Thousands of South Africans screamed with joy, danced and sang at OR Tambo airport near Johannesburg on Tuesday as the Springboks who won the Rugby World Cup returned home.
Forward Pieter-Steph du Toit, voted World Rugby Player of the Year two days ago, and scrum-half Faf de Klerk were among the first to arrive.
Nearly four hours later, the star attractions, captain Siya Kolisi and coach Rassie Erasmus, touched down to a frenzied reception.
The victorious squad, coaches and officials were scheduled to arrive between Tuesday and Wednesday as no airline could accommodate the entire group on one flight.
"We are privileged to do what we are doing ... we know that can give a little bit of hope to the people," Kolisi told a packed media conference.
"We won because we wanted it a lot. The people here gave us another reason to want it even harder. We had our people with us and it was really special for us."
Erasmus, who celebrated his 47th birthday on Tuesday, said: "What we want to keep on lasting is what we're seeing here at the airport (racial unity).
"We have to focus on making sure that everybody gets equal chances of playing, everybody gets good nutrition and everybody gets a fair chance.
"There are so many things that we have to fix, we can't just focus on the Springboks. There are so many bigger things that we have to fix."
A carnival atmosphere enveloped the normally sedate international arrivals section of the airport as every Springbok received deafening applause.
Black and white, male and female, young, middle aged and old, low-income earners and the wealthy all descended on the airport east of Johannesburg to salute their heroes.
Many wore replica green and gold shirts and waved national flags as they celebrated the rugby triumph, which was all the sweeter after poor recent results by the national football and cricket teams.
The Springboks first dominated and then crushed pre-match favourites England 32-12 in Japanese city Yokohama last Saturday to lift the World Cup a record-equalling third time.
Winning the four-yearly showcase of rugby so decisively has lifted the spirits of a nation mired in economic and social quagmires.
Although boasting the most developed economy in Africa, South Africa is struggling with stagnant growth, near 30-percent unemployment and widespread poverty and inequality.
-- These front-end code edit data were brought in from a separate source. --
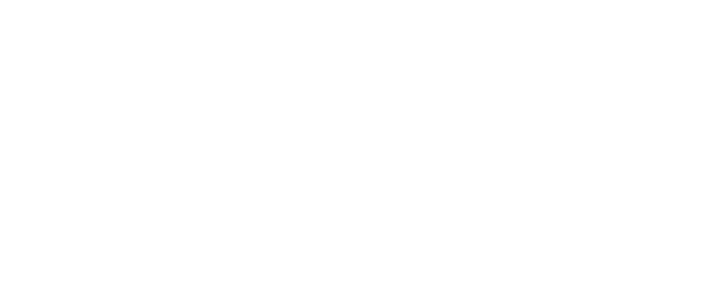
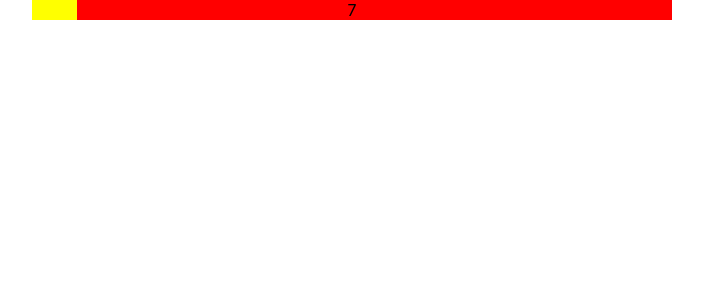
Before and after one commit to Piyush023/Machine_Coding_Examples, a React (Create React App) app: page /progress_bar in a window 1280 px wide. Before the commit this address had no page. Shown: the top 300 px of the page, without its empty margins (288-991 px from the left). Built offline with nearby package versions, Linux system fonts and the light colour scheme.

Commit message:
Prittier In the Files and Progress Bar and Tab Form Added - Need to complelte this Tab Form.

```diff
--- a/src/App.css
+++ b/src/App.css
@@ -39,7 +39,7 @@
 }
 
 main {
-  background-color: white
+  background-color: white;
 }
 
 .box {
--- a/src/App.jsx
+++ b/src/App.jsx
@@ -6,6 +6,8 @@
 import CountDown from './Components/CountDownTimer/CountDown';
 import { MouseFollow } from './Components/FollowMouse';
 import FolderStruc from './Components/FolderStructure';
+import Tabs from './Components/Tabs/Tabs';
+import ProgressBar from './Components/ProgressBar';
 
 const App = () => {
   return (
@@ -18,6 +20,8 @@
           <Route path='countdown' element={<CountDown />} />
           <Route path='mouse' element={<MouseFollow />} />
           <Route path='folder' element={<FolderStruc />} />
+          <Route path='Tab_form' element={<Tabs />} />
+          <Route path='progress_bar' element={<ProgressBar />} />
         </Route>
       </Routes>
     </BrowserRouter>
--- a/src/Components/CountDownTimer/CountDown.jsx
+++ b/src/Components/CountDownTimer/CountDown.jsx
@@ -1,29 +1,52 @@
-import React from 'react'
-import { useTimer } from '../../hooks/useTimer'
-import { useState } from 'react'
+import React from 'react';
+import { useTimer } from '../../hooks/useTimer';
+import { useState } from 'react';
 
 function CountDown() {
-    console.log('Timer')
-    const [timerInput, setTimerInput] = useState({ hr: 0, min: 0, sec: 0 })
-    const [hr, setHr] = useState(0)
-    const [timerStart, setTimerStart] = useState(0)
-    const [min, setMin] = useState(0)
-    const [sec, setSec] = useState(0)
-    const { timeLeft } = useTimer(timerInput.hr, timerInput.min, timerInput.sec, timerStart)
+  const [timerInput, setTimerInput] = useState({ hr: 0, min: 0, sec: 0 });
+  const [hr, setHr] = useState(0);
+  const [timerStart, setTimerStart] = useState(0);
+  const [min, setMin] = useState(0);
+  const [sec, setSec] = useState(0);
+  const { timeLeft } = useTimer(
+    timerInput.hr,
+    timerInput.min,
+    timerInput.sec,
+    timerStart
+  );
 
-    return (
-        <div>
-            <h1>Count Down Timer</h1>
-            <input title='Hours' type='number' onChange={(e) => setHr(e.target.value)} />
-            <input title='Minutes' type='number' onChange={(e) => setMin(e.target.value)} />
-            <input title='Seconds' type='number' onChange={(e) => setSec(e.target.value)} />
-            <button onClick={() => {
-                setTimerInput({ hr: hr, min: min, sec: sec })
-                setTimerStart(true)
-            }}>Submit</button>
-            <h2>Hr: {Math.floor(timeLeft / 3600)}, Min: {Math.floor((timeLeft % 3600) / 60)}, Sec: {timeLeft % 60}</h2>
-        </div>
-    )
+  return (
+    <div>
+      <h1>Count Down Timer</h1>
+      <input
+        title='Hours'
+        type='number'
+        onChange={(e) => setHr(e.target.value)}
+      />
+      <input
+        title='Minutes'
+        type='number'
+        onChange={(e) => setMin(e.target.value)}
+      />
+      <input
+        title='Seconds'
+        type='number'
+        onChange={(e) => setSec(e.target.value)}
+      />
+      <button
+        onClick={() => {
+          setTimerInput({ hr: hr, min: min, sec: sec });
+          setTimerStart(true);
+        }}
+      >
+        Submit
+      </button>
+      <h2>
+        Hr: {Math.floor(timeLeft / 3600)}, Min:{' '}
+        {Math.floor((timeLeft % 3600) / 60)}, Sec: {timeLeft % 60}
+      </h2>
+    </div>
+  );
 }
 
-export default CountDown
+export default CountDown;
--- a/src/Components/List/TodoList.jsx
+++ b/src/Components/List/TodoList.jsx
@@ -1,26 +1,39 @@
-import React, { useState } from 'react'
-import TodoItem from './TodoItem'
+import React, { useState } from 'react';
+import TodoItem from './TodoItem';
 
 function TodoList() {
-
-    const initTodo = [{ id: 0, name: 'Todo-1' }, { id: 1, name: 'Todo-1' }]
-    const [listItems, setListItems] = useState(initTodo)
-    const [addItem, setAddItem] = useState(initTodo)
+  const initTodo = [
+    { id: 0, name: 'Todo-1' },
+    { id: 1, name: 'Todo-1' },
+  ];
+  const [listItems, setListItems] = useState(initTodo);
+  const [addItem, setAddItem] = useState(initTodo);
 
   const deleteItemCb = (index) => {
-        setListItems(listItems.filter((item) => item.id !== index))
-    }
+    setListItems(listItems.filter((item) => item.id !== index));
+  };
 
   return (
     <div className=''>
       <h1>Todo-List</h1>
-            <input type='text' onChange={(e) => { setAddItem({ id: Date.now(), name: e.target.value }) }} />
-            <button onClick={() => { setListItems([...listItems, { ...addItem }]) }}>Add Todo</button>
+      <input
+        type='text'
+        onChange={(e) => {
+          setAddItem({ id: Date.now(), name: e.target.value });
+        }}
+      />
+      <button
+        onClick={() => {
+          setListItems([...listItems, { ...addItem }]);
+        }}
+      >
+        Add Todo
+      </button>
       {listItems.map((item, index) => {
-                return <TodoItem item={item} deleteItemCb={deleteItemCb} key={index} />
+        return <TodoItem item={item} deleteItemCb={deleteItemCb} key={index} />;
       })}
     </div>
-    )
+  );
 }
 
-export default TodoList
+export default TodoList;
--- /dev/null
+++ b/src/Components/ProgressBar/index.jsx
@@ -0,0 +1,49 @@
+import React, { useEffect, useRef, useState } from 'react';
+
+const ProgressBar = (props) => {
+  const [prog, setProg] = useState(0);
+
+  let timer = useRef(null);
+  useEffect(() => {
+    timer.current = setInterval(() => {
+      setProg((prev) => prev + 1);
+    }, 1000);
+    setProg(Math.min(100, Math.max(prog, 0)));
+    if (prog === 100) {
+      setProg(0);
+    }
+    return () => clearInterval(timer.current);
+  }, [props.value, prog]);
+
+  return (
+    <div
+      style={{
+        width: '50%',
+        display: 'flex',
+        alignSelf: 'center',
+        alignContent: 'center',
+        margin: 'auto',
+        flexDirection: 'row',
+        backgroundColor: 'red',
+        alignItems: 'center',
+        justifyContent: 'center',
+        height: 'fit-content',
+        position: 'relative',
+      }}
+    >
+      <div style={{}}>{prog}</div>
+      <div
+        style={{
+          width: `${prog}%`,
+          backgroundColor: 'yellow',
+          height: '100%',
+          display: 'flex',
+          position: 'absolute',
+          left: 0,
+        }}
+      />
+    </div>
+  );
+};
+
+export default ProgressBar;
--- /dev/null
+++ b/src/Components/Tabs/Form/index.jsx
@@ -0,0 +1,39 @@
+import React from 'react';
+
+const Form = () => {
+  return (
+    <div style={{ flexDirection: 'column' }}>
+      <form action>
+        <div>
+          <label htmlFor={'first_name'}>
+            First Name
+            <input id={'first_name'} type={'text'} />
+          </label>
+        </div>
+        <div>
+          <label htmlFor={'last_name'}>
+            Last Name
+            <input id={'last_name'} type={'text'} />
+          </label>
+        </div>
+        <div>
+          <label htmlFor={'phone_number'}>
+            Phone Number
+            <input id={'phone_number'} type={'number'} />
+          </label>
+        </div>
+        <div>
+          <label htmlFor={'email'}>
+            Email
+            <input id={'email'} type={'email'} />
+          </label>
+        </div>
+        <div>
+          <button type='submit'>Submit</button>
+        </div>
+      </form>
+    </div>
+  );
+};
+
+export default Form;
--- /dev/null
+++ b/src/Components/Tabs/Tabs.jsx
@@ -0,0 +1,47 @@
+// For the 3 Tabs Ques Need To Add Context API for data flow in between different pages.
+import React, { useState } from 'react';
+import Form from './Form';
+
+const Tabs = () => {
+  const tabsData = [
+    { id: 0, title: 'Profile' },
+    { id: 1, title: 'Settings' },
+    { id: 2, title: 'Messages' },
+  ];
+
+  const [activeTab, setActiveTab] = useState(tabsData[0]);
+
+  return (
+    <div style={{ display: 'flex', flexDirection: 'column' }}>
+      <div style={{ display: 'flex', flexDirection: 'row' }}>
+        {tabsData.map((item) => {
+          return (
+            <div
+              onClick={() => {
+                console.log('Click', item.id);
+                setActiveTab({ id: item.id, title: item.title });
+              }}
+              style={{
+                display: 'flex',
+                flexDirection: 'row',
+                height: '50px',
+                width: '100px',
+                padding: '10px',
+                border: '2px',
+                borderRadius: '50%',
+                alignItems: 'center',
+                justifyContent: 'center',
+                background: item.id === activeTab.id ? 'red' : 'white',
+              }}
+            >
+              {item.title}
+            </div>
+          );
+        })}
+      </div>
+      {activeTab?.id ? <Form /> : null}
+    </div>
+  );
+};
+
+export default Tabs;
--- a/src/Components/Timer/index.jsx
+++ b/src/Components/Timer/index.jsx
@@ -20,6 +20,7 @@
     clearInterval(timeInterval.current);
     setTime(0);
   };
+
   return (
     <div>
       <h1>Timer</h1>
```
Also changed, not shown: src/Components/FollowMouse/index.jsx (+10 -8 lines). Lines whose indentation alone changed are shown as unchanged.
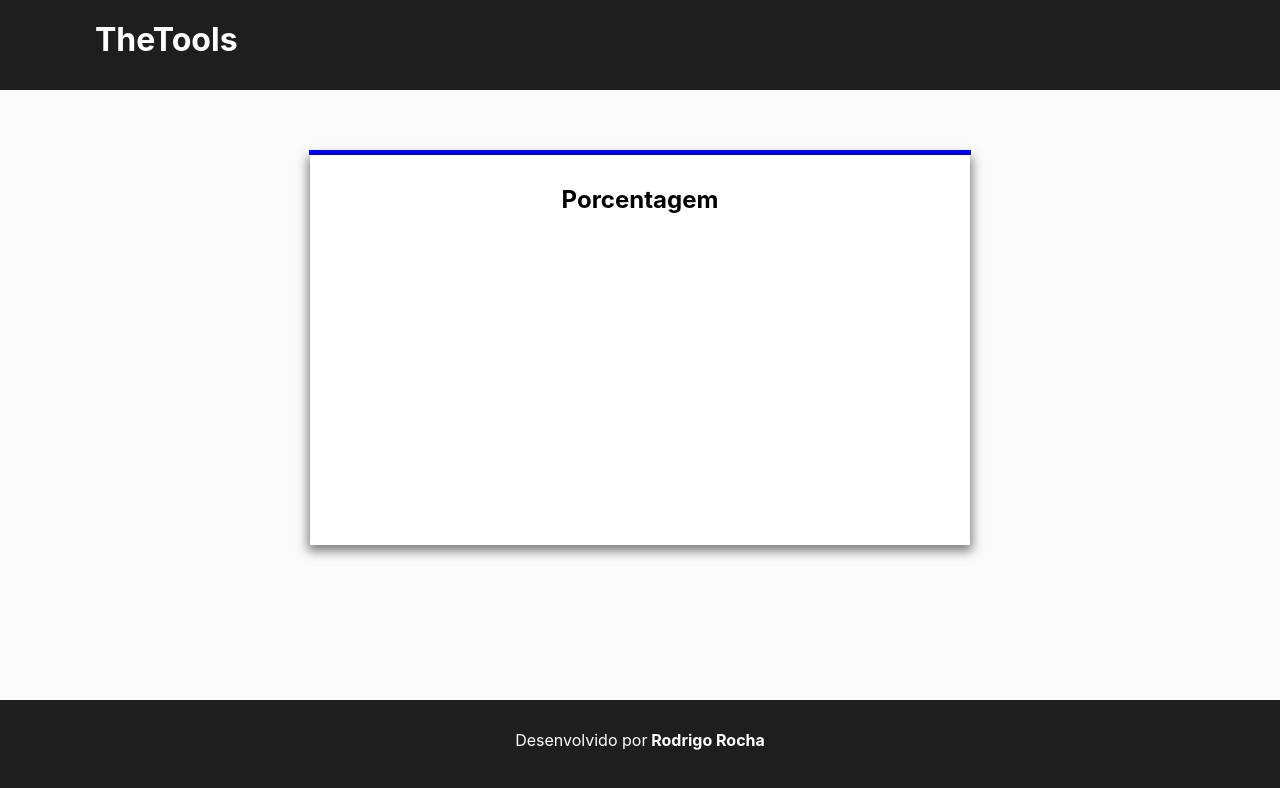
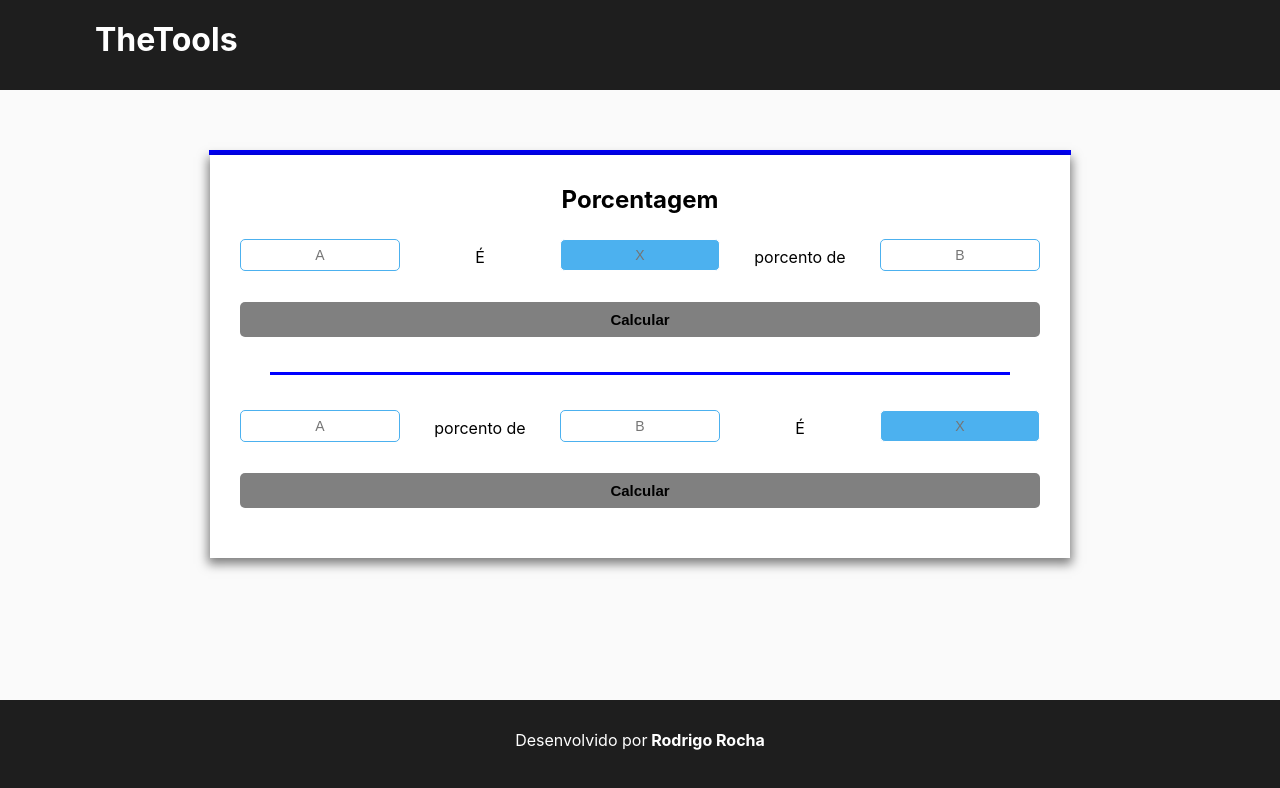
Before and after one commit to rodrigogomesrc/TheTools, a React (Create React App) app: page /calculadora-porcentagem in a window 1280 px wide. Shown: the top 788 px of the page. Built offline with nearby package versions, Linux system fonts and the light colour scheme.

Commit message:
porcentagem page layout

```diff
--- a/src/App.css
+++ b/src/App.css
@@ -149,7 +149,7 @@
 
     .row div {
 
-        margin: 5px;
+        margin-top: 5px;
         flex: 1;
 
     }
@@ -173,7 +173,7 @@
 
     .row-full div {
 
-        margin: 5px;
+        margin-top: 5px;
         flex: 1;
     }
 
--- a/src/components/pages/Porcentagem.css
+++ b/src/components/pages/Porcentagem.css
@@ -0,0 +1,29 @@
+#porcentagem-box {
+
+    max-width: 800px;
+}
+
+#porcentagem-box-content {
+
+    max-width: 800px;
+}
+#porcentagem-line {
+
+    max-width: 862px;
+}
+
+#partition {
+
+    padding: 30px;
+
+}
+#partition div {
+
+    height: 3px;
+    background-color: blue;
+}
+
+#first-button {
+
+    margin-bottom: 0;
+}
--- a/src/components/pages/Porcentagem.js
+++ b/src/components/pages/Porcentagem.js
@@ -29,12 +29,122 @@ class Porcentagem extends Component {
 
         return(
             <div className='Container'>
-                <div className="top-line line-box"></div>
-                <div className="box">
-                    <div className="box-content">
+                <div className="top-line line-box" id="porcentagem-line"></div>
+                <div className="box" id="porcentagem-box">
+                    <div className="box-content" id="porcentagem-box-content">
                         <h2 className="box-title">Porcentagem</h2>
                         <form onSubmit={this.onSubmit}>
 
+                            <div className="row">
+                                <div>
+                                    <input
+                                        className='input'
+                                        type='text'
+                                        name="A"
+                                        placeholder="A"
+                                        onChange={this.onChange}
+                                    />
+                                </div>
+
+                                <div>
+                                    <p>É</p>
+                                </div>
+
+                                <div>
+
+                                    <input
+                                        className='input x'
+                                        type='text'
+                                        name="X"
+                                        placeholder="X"
+                                        onChange={this.onChange}
+                                    />
+                                </div>
+
+                                <div>
+                                    <p>porcento de</p>
+                                </div>
+
+                                <div>
+                                    <input
+                                        className='input'
+                                        type='text'
+                                        name="B"
+                                        placeholder="B"
+                                        onChange={this.onChange}
+                                    />
+                                </div>
+
+                            </div>
+                            <div className="row-full" >
+
+                                <div>
+                                    <input
+                                        id="first-button"
+                                        className='button'
+                                        type='submit'
+                                        value='Calcular'
+                                        disabled={!this.state.valid || this.state.zero}
+                                    />
+                                </div>
+
+                            </div>
+                            <div className="row-full" id="partition">
+                                <div></div>
+                            </div>
+                            <div className="row">
+
+                            <div>
+                                <input
+                                    className='input'
+                                    type='text'
+                                    name="A"
+                                    placeholder="A"
+                                    onChange={this.onChange}
+                                />
+                                </div>
+
+                                <div>
+                                    <p>porcento de </p>
+                                </div>
+
+                                <div>
+                                    <input
+                                        className='input'
+                                        type='text'
+                                        name="B"
+                                        placeholder="B"
+                                        onChange={this.onChange}
+                                    />
+                                </div>
+                                <div>
+                                    <p>É</p>
+                                </div>
+
+                                <div>
+
+                                    <input
+                                        className='input x'
+                                        type='text'
+                                        name="X"
+                                        placeholder="X"
+                                        onChange={this.onChange}
+                                    />
+                                </div>
+
+                            </div>
+                            <div className="row-full" >
+
+                                <div>
+                                    <input
+                                        className='button'
+                                        type='submit'
+                                        value='Calcular'
+                                        disabled={!this.state.valid || this.state.zero}
+                                    />
+                                </div>
+
+                            </div>
                         </form>
                     </div>
                 </div>
```
Also changed, not shown: src/components/pages/RegraDe3.js (indentation only).
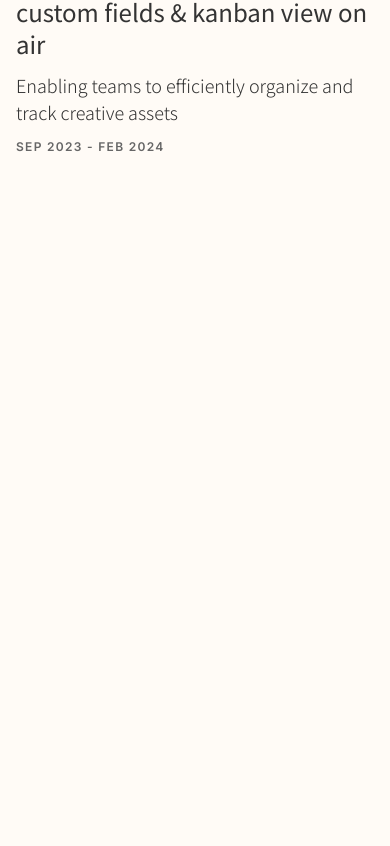
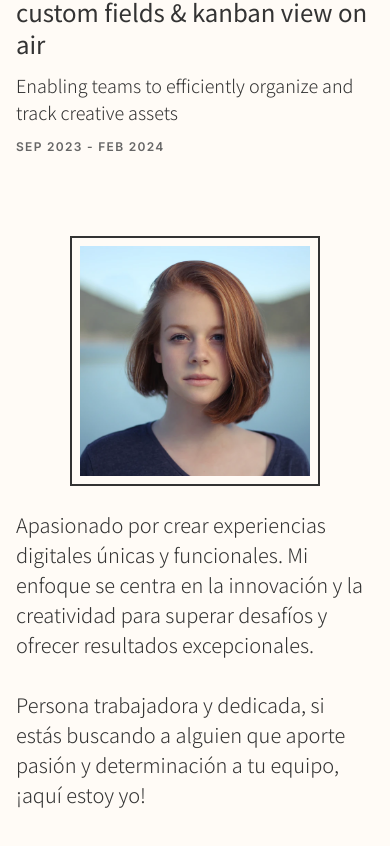
Before and after one commit to Miguel5040/Portafolio-web-v2, a React (Vite) app: page / in a window 390 px wide. Shown: the part 2971-3817 px from the top of the page. Before the commit the page ends 3177 px from the top, so only its background shows below. Built offline with nearby package versions, Linux system fonts and the light colour scheme.

Commit message:
Seccion Sobre mi agregada y responsividad arreglada

```diff
--- a/src/App.jsx
+++ b/src/App.jsx
@@ -10,6 +10,7 @@
             <Hero />
             <Education />
             <Projects />
+            <About />
         </>
     )
 }
--- a/src/components/About.jsx
+++ b/src/components/About.jsx
@@ -1,15 +1,16 @@
+import Container from "../sub-components/Container"
 
 const About = () => (
-    <section className="flex flex-col lg:flex-row max-w-[1120px] mx-[16px] md:mx-[40px] lg:mx-[48px] xl:mx-[80px] mt-[80px] sm:mt-[100px] lg:mt-[120px] gap-10">
 
-        <div className="w-1/3 flex justify-start items-center">
-            <div className="max-w-[300px]">
-                <img className="aspect-square object-cover rounded-full border-2 border-[#333] p-2" src="./images/foto.jpg" alt="imagen de perfil" />
+    <Container className={"flex flex-col lg:flex-row lg:gap-0 gap-6 items-center"}>
+        <div className="lg:w-1/3 flex justify-start items-center">
+            <div className="max-w-[250px]">
+                <img className="aspect-square object-cover border-2 border-[#333] p-2" src="./images/foto.jpg" alt="imagen de perfil" />
             </div>
         </div>
 
-        <article className="w-2/3">
-            <div className="text-[30px]">
+        <article className="lg:w-2/3">
+            <div className="sm:text-[25px] text-[20px]">
                 <p className="mb-[30px]">
                     Apasionado por crear experiencias digitales únicas y funcionales. Mi enfoque se centra en la innovación y la creatividad para superar desafíos y ofrecer resultados excepcionales.
                 </p>
@@ -18,8 +19,7 @@
                 </p>
             </div>
         </article>
-
-    </section>
+    </Container>
 )
 
 export default About
```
Media headlines about corruption in state institutions and violence against women and children also appear with alarming frequency.
Rosharon Morgan, 34, said she closed the family engineering business for the day in order to welcome the Springboks.
- 'Mandela's legacy' -
"I'm here because the Springboks are the pride of the nation," she told AFP.
"I was listening to the speeches of Siya and Rassie and they were along the lines of uniting us and giving us hope.
"Right now there is a lot of euphoria in the county, but what we need to do is turn that into tangible changes. The problem is that we are not working toward (racial) unity.
"There are still many issues that need to be addressed such as racial and economic inequalities."
Moemedi Mashiolane, 45, works in the security industry and took advantage of free train transport from central Johannesburg to join the celebrations.
"I came here because this is Nelson Mandela's legacy -- this is what he would have wanted," he said, referring to the support the deceased former state president gave the Springboks.
"Rugby has united us. Where I come from rugby is a sport played by white people but today it has united us.
"We want white people to know that we want to be part of rugby and they must allow us to play the game."
Mashiolane said he loved the speech Kolisi made last weekend about unity as it uplifted his spirits.
"He knows about our lives as black people and I hope politicians learn from that. They must not think we are stupid -- we can see they are trying to divide us."
What made the Springboks' success special was it being achieved with a team reflecting both racial groups with nine whites and six blacks in the starting line-up.
Last year, Kolisi became the first black Test captain in South African history.
Formed in 1891, the Springboks fielded only whites for 90 years before fly-half Errol Tobias became the first black player to represent his country.
Just one black player, winger Chester Williams, featured in the 1995 World Cup-winning side and there were two black wingers, JP Pietersen and Bryan Habana, in the team that repeated the feat 12 years later.
Despite government pressure for the Springboks to select teams that better reflected a population that is 90 percent black, many coaches chose predominantly white teams.
Erasmus turned the tide after replacing embattled Allister Coetzee as coach last year, giving a string of black stars opportunities.